It looks like the North Koreans are up to their old tricks again. They’ve fired live artillery shells into disputed waters off the west coast of the Koreas south of a sea boundary; South Korea claims those waters, and so does the North. South Korean Marines responded by firing three hundred shells across the boundary into North Korean waters. This, according to the North Koreans, was in response to a combined South Korean-American joint military exercise, which the DPRK claims is an aggressive exercise practice for invading the North. The Americans and the ROK claim it’s just a joint military exercise for defensive training purposes. One would think by virtue of the fact that this exercise, named Foal Eagle, is an annual event that has been ongoing since 2001, that alone should have convinced the North Koreans that there is no threat to them. This is what militaries from various countries around the world do on a regular basis. It’s simply a normal part of readiness training. But I think the North Koreans know this, and it’s not the reason for their bluster.
What it appears to be is nothing more than that the North Koreans are having one of their frequent temper tantrums, though, which they seem to do on a more or less annual basis. This is getting to be a predictable pattern for them. Think about it, about once every year or so, the North decides it’s time to do a little sabre-rattling, culminating in a show of bravado of one sort or another. In this case, they not only fired artillery rounds across a sea boundary between the two nations, they also threatened another nuclear test. This, naturally, was accompanied by harsh words aimed at both South Korea and the United States. Although their words this time haven’t been quite so disturbing, they have been, as usual, undiplomatic, and show the North’s complete ignorance of restrained language, and it’s both unbecoming and worrisome of the government of any country to use the kind of language the North has been spewing.
Consider what North Korean military official Yun Jong Bum said of the South Koreans: “The boneheads appear to have completely forgotten the fact that Yeonpyeong Island was smashed by our military’s bolt of lightning a few years ago.” Troubling words indeed when you realize he probably wouldn’t have said those things without approval from his Dear Leader Kim Jong-un. This is not wise or prudent language coming from the highest echelons of a government. Can you imagine Barack Obama, David Cameron, Benjamin Netanyahu, or Vladimir Putin using that sort of irresponsible language? No, I can’t either, but coming from Kim Jong-un or one of his high-level subordinates, it’s gotten to the point of not surprising us anymore.
So why are the North Koreans having their little tantrum again? More than likely because they want some aid from the United States; either food, financial, or, as I read somewhere, attracting foreign investment, although I can’t imagine why any company would possibly want to open facilities there. Basically, the North Koreans wouldn’t turn down anything that helps keeps them going. It seems to be their main goal whenever they get belligerent. It’s a funny way to ask for aid, you might think. So do I, but then the North Koreans seem to have a distinct lack of understanding of how to go about asking for anything, so they don’t ask – they demand, as if it were owed to them.

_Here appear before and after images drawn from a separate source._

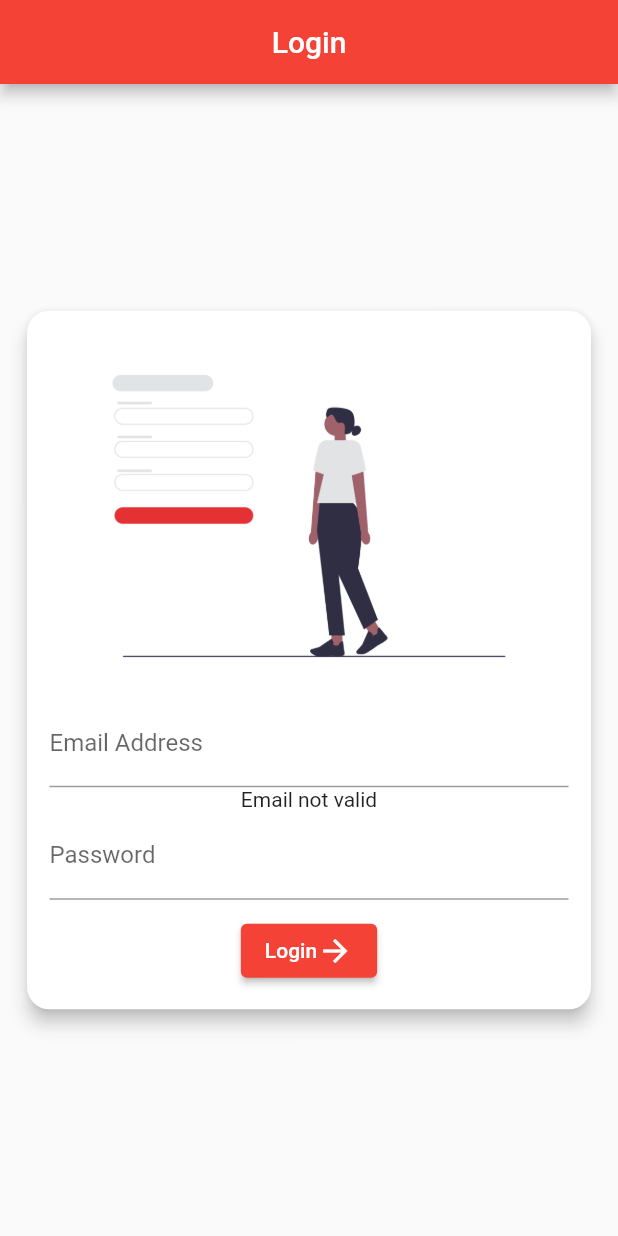
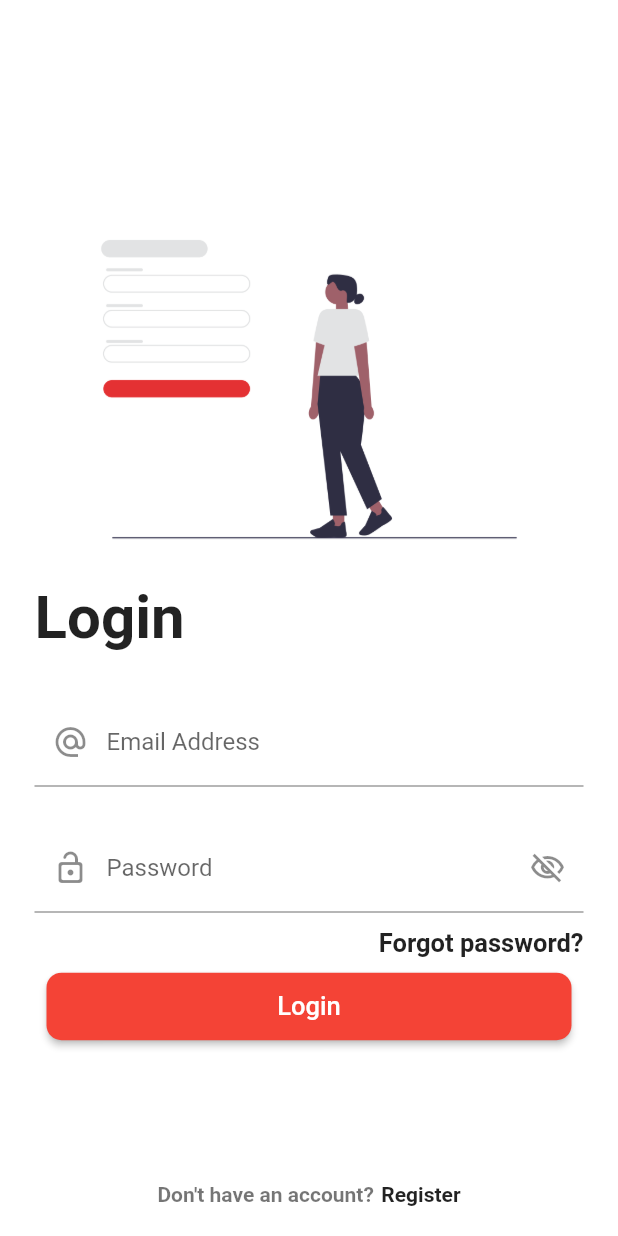
Before and after one commit to Daniel-16/30-days-of-flutter, a Flutter app: the screen it shows after launch, on a phone screen of 412 x 824 dp. Run offline on Flutter 3.47's test engine with Material 2 defaults, Android fonts, the phone set to English and light mode, and no system bars; our stand-ins replace shared_preferences.

Commit message:
built a full login page ui

```diff
--- a/lib/home_page.dart
+++ b/lib/home_page.dart
@@ -38,7 +38,7 @@ class _MyHomePageState extends State<MyHomePage> {
   @override
   Widget build(BuildContext context) {
     return Scaffold(
-      backgroundColor: Colors.grey[200],
+      backgroundColor: Colors.white,
       appBar: AppBar(
         title: Text(widget.title),
         centerTitle: true,
--- a/lib/pages/login_page.dart
+++ b/lib/pages/login_page.dart
@@ -22,21 +22,19 @@ class _LoginPageState extends State<LoginPage> {
   @override
   Widget build(BuildContext context) {
     return Scaffold(
-      appBar: AppBar(
-        centerTitle: true,
-        title: const Text("Login"),
-      ),
-      body: Padding(
+        // appBar: AppBar(
+        //   centerTitle: true,
+        //   title: const Text("Login"),
+        // ),
+        backgroundColor: Colors.white,
+        body: Stack(
+          children: <Widget>[
+            Padding(
               padding: const EdgeInsets.fromLTRB(8.0, 0, 8.0, 0),
               child: Center(
                 child: SingleChildScrollView(
                     child: Form(
                   key: formKey,
-            child: Card(
-              elevation: 5.0,
-              shape: RoundedRectangleBorder(
-                  borderRadius: BorderRadius.circular(15)),
-              margin: const EdgeInsets.all(10),
                   child: Padding(
                     padding: const EdgeInsets.all(15.0),
                     child: Column(
@@ -45,50 +43,106 @@ class _LoginPageState extends State<LoginPage> {
                         Image.asset(
                           "assets/signin.png",
                         ),
+                        const Align(
+                          alignment: Alignment.centerLeft,
+                          child: Text(
+                            "Login",
+                            style: TextStyle(
+                                fontSize: 40, fontWeight: FontWeight.bold),
+                            textAlign: TextAlign.start,
+                          ),
+                        ),
+                        const SizedBox(
+                          height: 30,
+                        ),
                         TextFormField(
                           controller: _userEmailController,
                           keyboardType: TextInputType.emailAddress,
                           decoration: const InputDecoration(
                               labelText: "Email Address",
-                          hintText: "Enter your email address"),
+                              prefixIcon: Icon(Icons.alternate_email)),
                         ),
-                    if (email != 'user@mail.com') const Text("Email not valid"),
+                        // if (email != 'user@mail.com') const Text("Email not valid"),
+                        const SizedBox(
+                          height: 25,
+                        ),
                         TextFormField(
                           controller: _passwordController,
                           keyboardType: TextInputType.visiblePassword,
                           obscureText: true,
                           decoration: const InputDecoration(
                               labelText: "Password",
-                          hintText: "Enter password to login"),
+                              hintText: "Enter password to login",
+                              suffixIcon: Icon(Icons.visibility_off_outlined),
+                              prefixIcon: Icon(Icons.lock_open_rounded)),
+                        ),
+                        const SizedBox(
+                          height: 10,
+                        ),
+                        const Align(
+                          alignment: Alignment.centerRight,
+                          child: Text(
+                            "Forgot password?",
+                            style: TextStyle(
+                                fontWeight: FontWeight.bold, fontSize: 17),
+                          ),
                         ),
                         const SizedBox(height: 10),
-                    ElevatedButton(
+                        SizedBox(
+                          width: 350,
+                          height: 45,
+                          child: ElevatedButton(
                             onPressed: () {
                               String email = _userEmailController.text;
                               handleEmail(email);
                               if (email == "user@mail.com") {
                                 SharedPreferenceHelper.prefs
                                     ?.setBool("loggedIn", true);
-                          Navigator.pushReplacementNamed(context, "/home");
+                                Navigator.pushReplacementNamed(
+                                    context, "/home");
                               } else {
                                 print("Could not login");
                               }
                             },
-                      child: Row(
-                        mainAxisSize: MainAxisSize.min,
-                        children: const <Widget>[
-                          Text("Login"),
-                          Icon(Icons.arrow_forward)
+                            style: ButtonStyle(
+                                shape: MaterialStateProperty.all<
+                                        RoundedRectangleBorder>(
+                                    RoundedRectangleBorder(
+                              borderRadius: BorderRadius.circular(10),
+                            ))),
+                            child: const Text(
+                              "Login",
+                              style: TextStyle(fontSize: 17),
+                            ),
+                          ),
+                        ),
                       ],
-                      ),
-                    )
-                  ],
-                ),
                     ),
                   ),
                 )),
               ),
             ),
-    );
+            Padding(
+              padding: const EdgeInsets.only(bottom: 20),
+              child: Align(
+                  alignment: Alignment.bottomCenter,
+                  child: Row(
+                    mainAxisAlignment: MainAxisAlignment.center,
+                    children: const <Widget>[
+                      Text(
+                        "Don't have an account?",
+                        style: TextStyle(
+                            fontWeight: FontWeight.bold, color: Colors.black54),
+                      ),
+                      Padding(padding: EdgeInsets.all(2.5)),
+                      Text(
+                        "Register",
+                        style: TextStyle(fontWeight: FontWeight.bold),
+                      ),
+                    ],
+                  )),
+            ),
+          ],
+        ));
   }
 }
```
Lines whose indentation alone changed are shown as unchanged.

Another idea they don’t seem to grasp is that in order to get something, they have to give something – it’s called exchanging value for value, and is the way every type of business is conducted around the globe every day. Just look at their circumstances – they are a starving country; the average citizen of North Korea doesn’t have anywhere near the life or standard of living that you and I have. The reason for this is that the majority of everything goes to government officials and the military. After all, they have to keep their military fed, trained, and equipped, don’t they?
Just as an aside, have you ever seen a night-time satellite photo of the two Koreas? The difference is shocking. Whereas the South is full of lights and obviously has a vibrant, thriving economy, the North is, for the most part, almost completely dark. Kim Jong-un and the rest of the leadership of the North must surely know their country is on the skids, but they are either too obtuse to do anything about it or just don’t care. I suspect the former.
According to the Congressional Research Service, between 1995 and 2008, the United States provided more than $1.3 billion in aid to North Korea. About 50% of that was food aid, and about 40% for energy assistance. Since 2009, though, there has been no aid from the United States after North Korea withdrew from talks involving their nuclear program, and also due to sanctions imposed by the U.N. Security Council over the North’s test of a long range missile in April and the test of their first nuclear device in May of that year.
My, my. When will North Korea learn? Don’t hold your breath – I’m certainly not holding mine, but I would urge the United States to not plan to resume aid to North Korea anytime soon. Some investments just don’t pay off.